According to the Denver Post, the town of Erie, Colorado, sent $1.01 million to malicious actors as a result of a BEC scam. The attack began back in mid-October when an unknown individual completed an electronic form on the town’s website. They used the form to request that SEMA Construction, Inc., a local construction company, begin receiving electronic payments instead of checks for its work on the Erie Parkway Bridge going forward.
A staff member subsequently accepted the form and updated the payment information without following the necessary guidelines for doing so. As a result, the town sent two electronic payments totaling $1.01 million to an account not authorized by SEMA. The perpetrators then used wire transfers to move that money outside of the country.
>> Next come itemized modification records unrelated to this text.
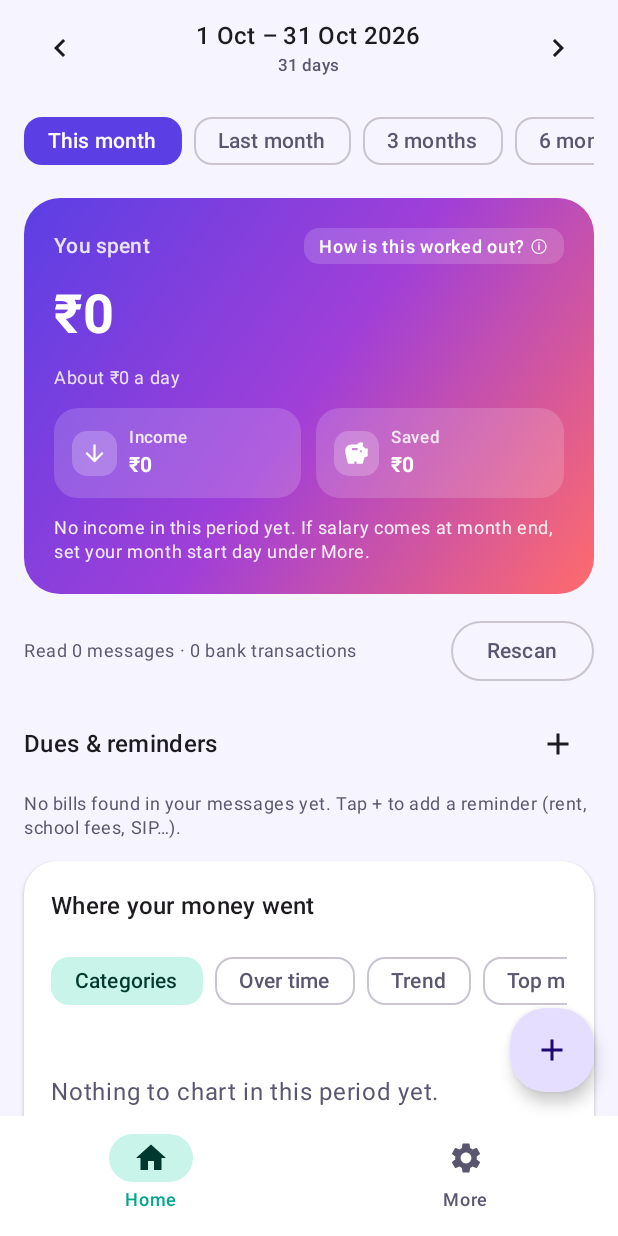
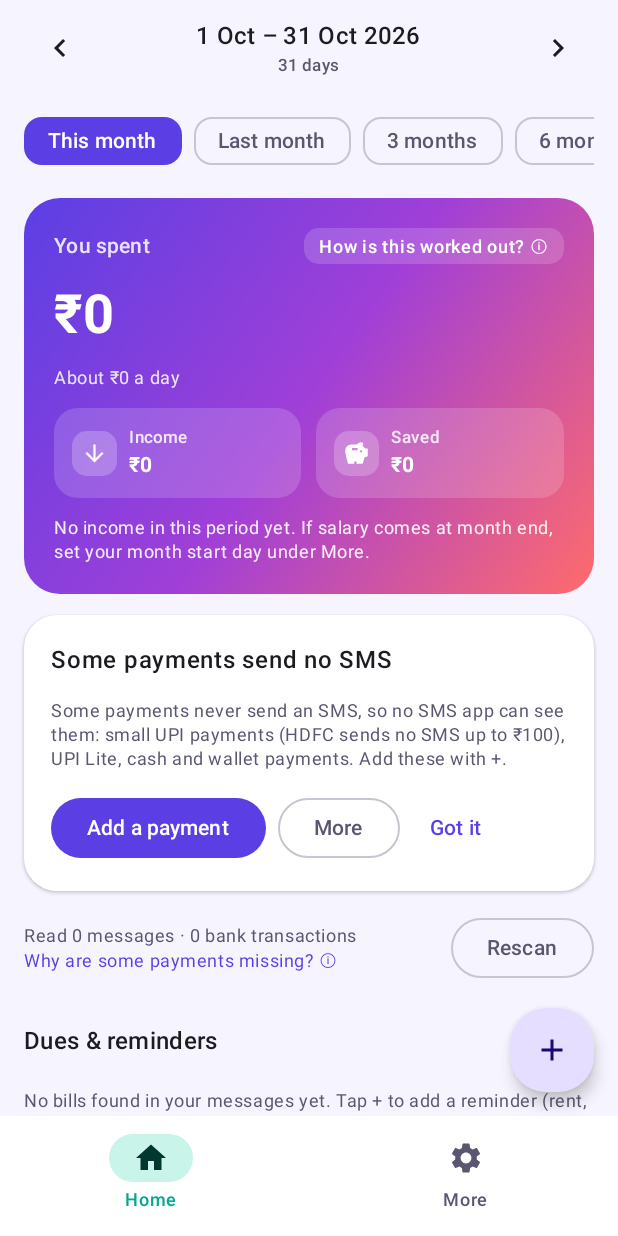
Before and after one commit to infinityinketan-sketch/Wealth-manager-, an Android app built with Jetpack Compose: the screen it shows after launch (MainActivity), on a phone screen of 412 x 824 dp. Run offline under Robolectric (Android 15) with nearby library versions, the phone set to English and light mode, and no system bars; our stand-ins replace Room's generated code; 1 statement that could not run was skipped.

Commit message:
v0.9.2: tell people up front which payments send no SMS and how to add them
Co-Authored-By: Claude Opus 5.5 <noreply@anthropic.com>
Claude-Session: https://claude.ai/code/session_012E1N9PyEjqVLdrdq3sv1TV

```diff
--- a/app/build.gradle.kts
+++ b/app/build.gradle.kts
@@ -14,8 +14,8 @@ android {
         applicationId = "com.example.ledger"
         minSdk = 26
         targetSdk = 34
-        versionCode = 11
-        versionName = "0.9.1"
+        versionCode = 12
+        versionName = "0.9.2"
     }
 
     buildTypes {
--- a/app/src/main/java/com/example/ledger/data/Settings.kt
+++ b/app/src/main/java/com/example/ledger/data/Settings.kt
@@ -49,7 +49,13 @@ class Settings(context: Context) {
             ?.takeIf { it.size == 3 }?.let { Triple(it[0], it[1], it[2]) }
         set(value) = prefs.edit().putString(KEY_FULL_SCAN, value?.let { "${it.first},${it.second},${it.third}" }).apply()
 
+    /** True once the person dismissed the "some payments send no SMS" card. */
+    var trackingNoteSeen: Boolean
+        get() = prefs.getBoolean(KEY_TRACKING_NOTE, false)
+        set(value) = prefs.edit().putBoolean(KEY_TRACKING_NOTE, value).apply()
+
     private companion object {
+        const val KEY_TRACKING_NOTE = "tracking_note_seen"
         const val KEY_FULL_SCAN = "last_full_scan"
         const val KEY_COUNT = "count_choices"
         const val KEY_DECLINED = "declined_reminders"
--- a/app/src/main/java/com/example/ledger/ui/HomeScreen.kt
+++ b/app/src/main/java/com/example/ledger/ui/HomeScreen.kt
@@ -108,6 +108,9 @@ fun HomeScreen(
     lastImported: Int?,
     onEnableSms: () -> Unit,
     onScanAgain: () -> Unit,
+    trackingNoteSeen: Boolean,
+    onDismissTrackingNote: () -> Unit,
+    onAddPayment: () -> Unit,
     onPreset: (PeriodPreset) -> Unit,
     onCustom: (LocalDate, LocalDate) -> Unit,
     onPrevious: () -> Unit,
@@ -125,6 +128,7 @@ fun HomeScreen(
     val categoryById = remember(categories) { categories.associateBy { it.id } }
     val excludedIds = remember(categories, countChoices) { excludedCategoryIds(categories, countChoices) }
     var showTotalsInfo by remember { mutableStateOf(false) }
+    var showTrackingInfo by remember { mutableStateOf(false) }
     val shown = remember(transactions, selectedAccountId) {
         if (selectedAccountId == null) transactions else transactions.filter { it.accountId == selectedAccountId }
     }
@@ -301,6 +305,21 @@ fun HomeScreen(
             }
         }
 
+        // ---- told up front: what SMS cannot see ----
+        if (smsGranted && !trackingNoteSeen) {
+            item {
+                SoftCard {
+                    Text("Some payments send no SMS", fontWeight = FontWeight.SemiBold)
+                    Text(TrackingInfo.SHORT, style = MaterialTheme.typography.bodySmall, color = MaterialTheme.colorScheme.onSurfaceVariant)
+                    Row(horizontalArrangement = Arrangement.spacedBy(8.dp)) {
+                        Button(onClick = onAddPayment) { Text("Add a payment") }
+                        OutlinedButton(onClick = { showTrackingInfo = true }) { Text("More") }
+                        TextButton(onClick = onDismissTrackingNote) { Text("Got it") }
+                    }
+                }
+            }
+        }
+
         // ---- things to sort ----
         if (toSortCount > 0) {
             item {
@@ -383,6 +402,12 @@ fun HomeScreen(
                                 )
                             }
                         }
+                        Text(
+                            "Why are some payments missing? ⓘ",
+                            style = MaterialTheme.typography.bodySmall,
+                            color = MaterialTheme.colorScheme.primary,
+                            modifier = Modifier.clickable { showTrackingInfo = true }
+                        )
                         if (lastImported != null && lastImported > 0) {
                             Text(
                                 "$lastImported new just now",
@@ -598,6 +623,10 @@ fun HomeScreen(
                 )
             }
         }
+    }
+
+    if (showTrackingInfo) {
+        TrackingInfoDialog(onDismiss = { showTrackingInfo = false })
     }
 
     if (showTotalsInfo) {
--- a/app/src/main/java/com/example/ledger/ui/LedgerViewModel.kt
+++ b/app/src/main/java/com/example/ledger/ui/LedgerViewModel.kt
@@ -129,6 +129,16 @@ class LedgerViewModel(application: Application) : AndroidViewModel(application)
             statsState.value = settings.lastFullScan
             scanState.value = ScanState.Done(result.scanned, result.imported)
         }
+    }
+
+    // ---- "some payments send no SMS" note ----
+
+    private val noteState = MutableStateFlow(settings.trackingNoteSeen)
+    val trackingNoteSeen: StateFlow<Boolean> = noteState
+
+    fun dismissTrackingNote() {
+        settings.trackingNoteSeen = true
+        noteState.value = true
     }
 
     // ---- what counts in totals ----
```
Also changed, not shown: app/src/main/java/com/example/ledger/MainActivity.kt (+22 -1 lines), app/src/main/java/com/example/ledger/ui/TrackingInfo.kt (added, +56 -0 lines), 1 other file.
The staff person voluntarily resigned after the town had learned of the fraud. In the meantime, Erie officials used a transportation impact fund to pay SEMA via check while it awaits a pending insurance claim concerning the scam.
Just the Latest Successful BEC Scam
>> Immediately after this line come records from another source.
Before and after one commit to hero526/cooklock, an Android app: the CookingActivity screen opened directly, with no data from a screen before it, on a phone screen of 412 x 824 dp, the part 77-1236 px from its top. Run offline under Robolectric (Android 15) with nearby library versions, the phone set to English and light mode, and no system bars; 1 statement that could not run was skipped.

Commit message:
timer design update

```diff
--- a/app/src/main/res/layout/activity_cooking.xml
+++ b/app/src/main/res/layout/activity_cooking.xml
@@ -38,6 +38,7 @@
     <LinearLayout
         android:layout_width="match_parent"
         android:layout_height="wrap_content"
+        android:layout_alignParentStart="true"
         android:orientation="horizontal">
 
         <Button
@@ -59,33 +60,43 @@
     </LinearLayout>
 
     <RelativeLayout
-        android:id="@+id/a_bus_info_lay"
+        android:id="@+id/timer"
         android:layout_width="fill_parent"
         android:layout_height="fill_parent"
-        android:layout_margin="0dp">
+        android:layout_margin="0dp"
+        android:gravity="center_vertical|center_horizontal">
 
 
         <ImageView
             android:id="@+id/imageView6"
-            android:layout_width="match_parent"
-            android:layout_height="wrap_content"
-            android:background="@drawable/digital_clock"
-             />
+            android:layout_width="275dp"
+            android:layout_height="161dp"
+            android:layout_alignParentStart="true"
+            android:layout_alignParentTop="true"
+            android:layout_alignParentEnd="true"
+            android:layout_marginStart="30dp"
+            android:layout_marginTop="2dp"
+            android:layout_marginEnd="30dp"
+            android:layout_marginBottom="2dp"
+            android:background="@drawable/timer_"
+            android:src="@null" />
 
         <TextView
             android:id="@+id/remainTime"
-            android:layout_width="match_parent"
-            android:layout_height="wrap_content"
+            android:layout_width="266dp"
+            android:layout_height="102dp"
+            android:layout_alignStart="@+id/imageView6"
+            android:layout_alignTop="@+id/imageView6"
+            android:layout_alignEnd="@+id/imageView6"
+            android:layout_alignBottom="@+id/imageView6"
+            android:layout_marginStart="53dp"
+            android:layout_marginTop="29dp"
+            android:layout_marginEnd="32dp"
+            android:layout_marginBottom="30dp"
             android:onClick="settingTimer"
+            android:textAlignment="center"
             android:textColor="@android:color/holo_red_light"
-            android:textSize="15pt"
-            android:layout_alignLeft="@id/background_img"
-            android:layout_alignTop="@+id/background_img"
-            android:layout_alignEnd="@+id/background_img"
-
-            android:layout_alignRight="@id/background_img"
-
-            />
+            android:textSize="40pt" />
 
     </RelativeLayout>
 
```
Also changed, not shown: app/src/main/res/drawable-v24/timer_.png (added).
This attack is among other successful BEC scams that occurred in recent months. Back in July 2019, the Griffin Police Department revealed that the city of Griffin, Georgia, had sent more than $800,000 to an account under attackers’ control. In October, Nikkei revealed that an employee had transferred $29 million to a malicious individual pretending to be a management executive at the stock market index. Just a week after that, Ocala.com revealed that BEC scammers had defrauded the Floridian city of Ocala out of nearly three-quarters of a million dollars.
How to Defend Against Business Email Compromise
Security professionals can help their organizations defend against BEC scams by crafting an incident response plan that identifies the policies and procedures that team members should follow in the event of a security incident. Doing so will help speed up the incident response process should the organization fall victim to a BEC attack. Infosec personnel should balance this plan with security awareness training that educates employees about social engineering techniques, including emails that are designed to trick employees into sending funds to an attacker-controlled bank account.
David Bisson is an infosec news junkie and security journalist. He works as Contributing Editor for Graham Cluley Security News and Associate Editor for Trip...